Have been meaning to write about this, but I’m increasingly amazed at the overall lack of an uproar about the possibility of the government approving another corporate tax repatriation holiday.
I’ve been in and out of DC a few times in recent weeks and one thing I keep hearing is that there is a growing, and real, possibility that a second “one-time tax holiday” will be approved for corporations as part of whatever sordid deal emerges from the debt-ceiling negotiations.
I passed it off as a bad joke when I first saw news of this a few weeks ago, when it was reported that Wall Street whipping boy Chuck Schumer was seriously considering the idea. Then I read later on that other Senators were jumping on the bandwagon, including North Carolina’s Kay Hagan.

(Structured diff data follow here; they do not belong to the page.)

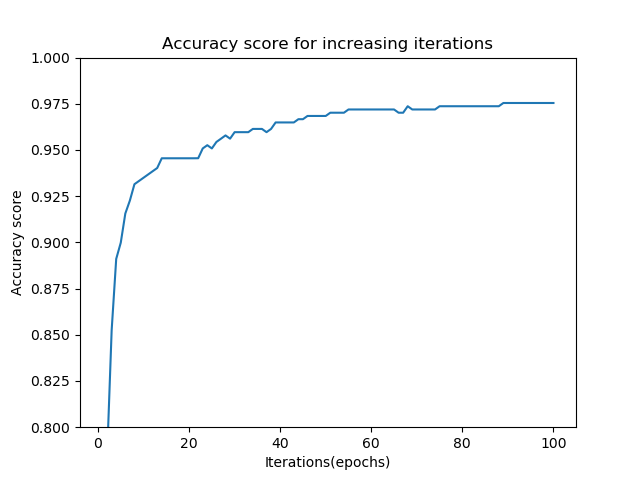
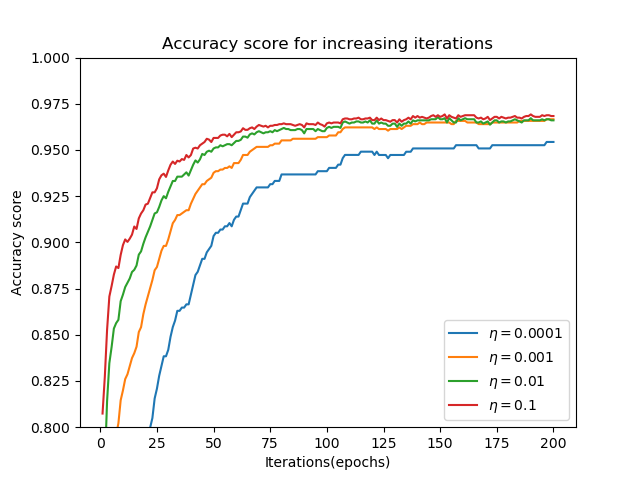
Added figures
Figures for grid search relu and sigmoid NN classification

diff --git a/project2/nnClassification.py b/project2/nnClassification.py
@@ -8,9 +8,8 @@ from sklearn.neural_network import MLPClassifier
 from sklearn.datasets import load_breast_cancer
 from sklearn.model_selection import KFold
 from sklearn.model_selection import KFold
-
-
-
+import seaborn as sns
+import pandas as pd
 class NN:
     def __init__(self,
                  X_train,
@@ -238,8 +237,8 @@ initialization = "Xavier"
 
 n_epochs = 200
 M = 10
-eta = 1e-3
-_lambda = 1e-7
+etas = [1e-4, 1e-3, 1e-2, 5e-2, 1e-1]
+lambdas = [1e-8, 1e-7, 1e-6, 1e-5, 1e-4, 1e-3, 1e-2, 1e-1, 1]
 
 
 '''--------------------------------------------------------------------------------
@@ -249,49 +248,76 @@ k = 10
 kfold = KFold(n_splits = k, shuffle=True)
 
 score_own_cvd = np.zeros(k)
+score_own_train_cvd = np.zeros(k)
 score_scikit_cvd = np.zeros(k)
-cv_split = 0
+score_scikit_train_cvd = np.zeros(k)
 
-scores_cvd = []
 
-for train_indexes, test_indexes in kfold.split(X):
-    X_train = X[train_indexes]
-    X_test = X[test_indexes]
-    t_train = targets[train_indexes]
-    t_test = targets[test_indexes]
+acc_grid_own = np.zeros((len(etas), len(lambdas)))
+acc_grid_own_train = np.zeros((len(etas), len(lambdas)))
+acc_grid_scikit = np.zeros((len(etas), len(lambdas)))
+acc_grid_scikit_train = np.zeros((len(etas), len(lambdas)))
+sns.set()
 
-    network1 = NN(X_train, X_test, t_train, t_test, n_hidden_layers, n_hidden_neurons, activation, initialization)
-    acs_epochs = network1.train(n_epochs, M, eta, _lambda)
-    pred = network1.predict(X_test)
-    acs_own = accuracy_score(t_test, pred)
+i = 0
+for eta in etas:
+    j = 0
+    for lmd in lambdas:
+        cv_split = 0
+        for train_indexes, test_indexes in kfold.split(X):
+            X_train = X[train_indexes]
+            X_test = X[test_indexes]
+            t_train = targets[train_indexes]
+            t_test = targets[test_indexes]
 
-    '''
-    clf = MLPClassifier(activation="logistic", solver="sgd", max_iter=n_epochs, hidden_layer_sizes=(n_hidden_neurons), batch_size=M, alpha=_lambda, learning_rate_init=eta)
-    clf.fit(X_train, t_train)
-    t_predict = clf.predict(X_test)
-    acs_scikit = accuracy_score(t_test, t_predict)
-    '''
+            #network1 = NN(X_train, X_test, t_train, t_test, n_hidden_layers, n_hidden_neurons, activation, initialization)
+            #network1.train(n_epochs, M, eta, lmd)
 
-    scores_cvd.append(acs_epochs)
-    score_own_cvd[cv_split] = acs_own
-    #score_scikit_cvd[cv_split] = acs_scikit
+            #pred = network1.predict(X_test)
+            #acs_own = accuracy_score(t_test, pred)
+            #score_own_cvd[cv_split] = acs_own
 
-    cv_split += 1
+            #pred_train = network1.predict(X_train)
+            #acs_own_train = accuracy_score(t_train, pred_train)
+            #score_own_train_cvd[cv_split] = acs_own_train
 
-cvd_averges_epochs = np.asarray(scores_cvd)
+            clf = MLPClassifier(activation="logistic", solver="sgd", max_iter=n_epochs, hidden_layer_sizes=(n_hidden_neurons), batch_size=M, alpha=lmd, learning_rate_init=eta)
+            clf.fit(X_train, t_train)
 
-accuracy_epochs = np.mean(cvd_averges_epochs, axis=0)
-accuracy_own = np.mean(score_own_cvd); print("Own DNN: ", accuracy_own)
-#accuracy_scikit = np.mean(score_scikit_cvd); print("Scikit DNN: ",accuracy_scikit)
+            #t_predict = clf.predict(X_test)
+            #acs_scikit = accuracy_score(t_test, t_predict)
+            #score_scikit_cvd[cv_split] = acs_scikit
 
-epochs = np.arange(1, n_epochs+1)
-plt.plot(epochs, accuracy_epochs)
-plt.ylim(0.97, 0.98)
-#plt.xlim(85,125)
-plt.ylabel("Accuracy score")
-plt.xlabel("Iterations(epochs)")
-plt.title("Accuracy score for increasing iterations")
+            t_predict_train = clf.predict(X_train)
+            acs_scikit_train = accuracy_score(t_train, t_predict_train)
+            score_scikit_train_cvd[cv_split] = acs_scikit_train
+
+            cv_split += 1
+
+        #accuracy_own = np.mean(score_own_cvd); print("eta, lambda: ({}, {}): Own DNN test: {}".format(eta,lmd,accuracy_own))
+        #acc_grid_own[i][j] = accuracy_own
+
+        #accuracy_own_train = np.mean(score_own_train_cvd); print("itr ({}, {}): Own DNN train: {}".format(i,j,accuracy_own_train))
+        #acc_grid_own_train[i][j] = accuracy_own_train
+
+        #accuracy_scikit = np.mean(score_scikit_cvd); print("itr ({}, {}): Scikit DNN: {}".format(i,j,accuracy_scikit))
+        #acc_grid_scikit[i][j] = accuracy_scikit
+
+        accuracy_scikit_train = np.mean(score_scikit_train_cvd); print("itr ({}, {}): Scikit DNN train: {}".format(i,j,accuracy_scikit_train))
+        acc_grid_scikit_train[i][j] = accuracy_scikit_train
+
+
+        j+= 1
+    i += 1
+test = pd.DataFrame(acc_grid_scikit_train, index = etas, columns = lambdas)
+fig, ax = plt.subplots()
+sns.heatmap(test, annot=True, ax=ax, cmap='viridis', fmt='.4f', vmax=1, vmin=0.95)
+ax.set_title('Train data accuracy score')
+ax.set_xlabel(r'$\lambda$')
+ax.set_ylabel(r'$\eta$')
 plt.show()
+
+
 
 '''--------------------------------------------------------------------------------
                                 #TEST netoworks

diff --git a/project2/tmp_jm.py b/project2/tmp_jm.py
@@ -1,9 +1,11 @@
 import numpy as np
 
-neurons = np.arange(20,300)
-neuron_score_own = np.zeros(len(neurons))
-neuron_score_scikit = np.zeros(len(neurons))
-i = 0
-for n_hidden_neurons in neurons:
-    print(n_hidden_neurons)
-    i+=1
+etas = [1e-5, 5e-5, 1e-4, 5e-4, 1e-3, 5e-3, 1e-2, 5e-2, 1e-1, 5e-1]
+lambdas = [1e-8, 1e-7, 1e-6, 1e-5, 1e-4, 1e-3, 1e-2, 1e-1, 1, 10]
+
+scores = np.zeros((len(etas), len(lambdas)))
+print(scores.shape)
+
+for eta in etas:
+    for lmd in lambdas:
+        print('hei')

This is what Hagan’s spokesperson said:
Senator Hagan is looking closely at any creative, short-term measures that can get bipartisan support and put people back to work. One such potential initiative is a well-crafted and temporary change to the tax code that encourages American companies to bring money home and put it towards capital, investment, and–most importantly–American jobs.
For those who don’t know about it, tax repatriation is one of the all-time long cons and also one of the most supremely evil achievements of the Washington lobbying community, which has perhaps told more shameless lies about this one topic than about any other in modern history – which is saying a lot, considering the many absurd things that are said and done by lobbyists in our nation’s capital.

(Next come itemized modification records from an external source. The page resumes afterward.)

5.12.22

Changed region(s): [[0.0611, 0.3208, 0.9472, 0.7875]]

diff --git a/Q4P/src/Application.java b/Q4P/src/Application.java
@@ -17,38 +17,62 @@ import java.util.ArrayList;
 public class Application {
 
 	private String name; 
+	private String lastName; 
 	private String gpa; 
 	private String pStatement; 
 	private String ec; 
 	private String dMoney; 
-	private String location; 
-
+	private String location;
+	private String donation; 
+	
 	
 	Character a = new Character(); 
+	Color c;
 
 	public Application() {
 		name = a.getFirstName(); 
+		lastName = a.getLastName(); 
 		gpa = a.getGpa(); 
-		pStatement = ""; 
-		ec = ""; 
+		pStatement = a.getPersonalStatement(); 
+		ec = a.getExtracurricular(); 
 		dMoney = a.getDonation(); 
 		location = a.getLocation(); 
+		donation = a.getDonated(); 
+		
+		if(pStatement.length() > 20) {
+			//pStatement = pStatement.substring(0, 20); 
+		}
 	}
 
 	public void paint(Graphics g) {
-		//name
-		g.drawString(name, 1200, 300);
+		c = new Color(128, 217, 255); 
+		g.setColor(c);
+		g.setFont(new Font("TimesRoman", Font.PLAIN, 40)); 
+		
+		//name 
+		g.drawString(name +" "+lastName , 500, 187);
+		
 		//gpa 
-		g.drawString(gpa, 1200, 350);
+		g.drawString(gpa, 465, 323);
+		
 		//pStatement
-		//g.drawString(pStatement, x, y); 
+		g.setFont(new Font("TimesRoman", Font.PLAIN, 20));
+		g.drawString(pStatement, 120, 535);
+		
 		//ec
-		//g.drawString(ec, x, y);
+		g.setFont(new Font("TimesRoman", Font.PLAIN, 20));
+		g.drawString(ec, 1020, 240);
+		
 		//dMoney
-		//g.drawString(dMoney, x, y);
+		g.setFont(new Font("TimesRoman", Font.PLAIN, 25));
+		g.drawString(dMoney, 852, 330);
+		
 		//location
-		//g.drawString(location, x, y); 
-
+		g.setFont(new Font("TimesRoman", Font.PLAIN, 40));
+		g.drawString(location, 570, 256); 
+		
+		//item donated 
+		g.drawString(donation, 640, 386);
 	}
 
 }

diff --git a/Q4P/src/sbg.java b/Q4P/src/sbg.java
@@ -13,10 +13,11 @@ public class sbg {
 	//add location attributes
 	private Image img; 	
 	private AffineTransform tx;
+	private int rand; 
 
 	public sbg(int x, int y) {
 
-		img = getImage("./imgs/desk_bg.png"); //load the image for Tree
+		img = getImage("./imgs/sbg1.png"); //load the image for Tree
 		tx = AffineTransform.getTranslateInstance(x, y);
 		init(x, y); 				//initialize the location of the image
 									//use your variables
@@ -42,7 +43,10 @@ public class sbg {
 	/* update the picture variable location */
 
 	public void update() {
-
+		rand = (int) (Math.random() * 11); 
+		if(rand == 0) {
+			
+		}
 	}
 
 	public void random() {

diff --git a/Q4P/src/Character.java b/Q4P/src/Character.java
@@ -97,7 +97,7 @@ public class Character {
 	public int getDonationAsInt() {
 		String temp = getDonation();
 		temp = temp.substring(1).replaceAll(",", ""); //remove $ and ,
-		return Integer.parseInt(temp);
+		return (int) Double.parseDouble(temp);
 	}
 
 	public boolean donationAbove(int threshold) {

Here’s how it works: the tax laws say that companies can avoid paying taxes as long as they keep their profits overseas. Whenever that money comes back to the U.S., the companies have to pay taxes on it.
Think of it as a gigantic global IRA. Companies that put their profits in the offshore IRA can leave them there indefinitely with no tax consequence. Then, when they cash out, they pay the tax.
Only there’s a catch. In 2004, the corporate lobby got together and major employers like Cisco and Apple and GE begged congress to give them a “one-time” tax holiday, arguing that they would use the savings to create jobs. Congress, shamefully, relented, and a tax holiday was declared. Now companies paid about 5 percent in taxes, instead of 35-40 percent.
Money streamed back into America. But the companies did not use the savings to create jobs. Instead, they mostly just turned it into executive bonuses and ate the extra cash. Some of those companies promising waves of new hires have already committed to massive layoffs..
It was bad enough when lobbyists managed to pull this trick off once, in 2004. But in one of the worst-kept secrets in Washington, companies immediately started to systematically “offshore” their profits right after the 2004 holiday with the expectation that somewhere down the road, and probably sooner rather than later, they would get another holiday.
Companies used dozens of fiendish methods to keep profits overseas, including such scams as “transfer pricing,” a technique in which profits are shifted to overseas subsidiaries. A typical example might involve a pharmaceutical company that licenses the rights or the patent to one of its more successful drugs to a foreign affiliate, which in turn manufactures the product and sells it back to the U.S. branch, thereby shifting the profits overseas.
Full Article Here>>>>http://www.rollingstone.com/politics/blogs/taibblog/holiday-in-scam...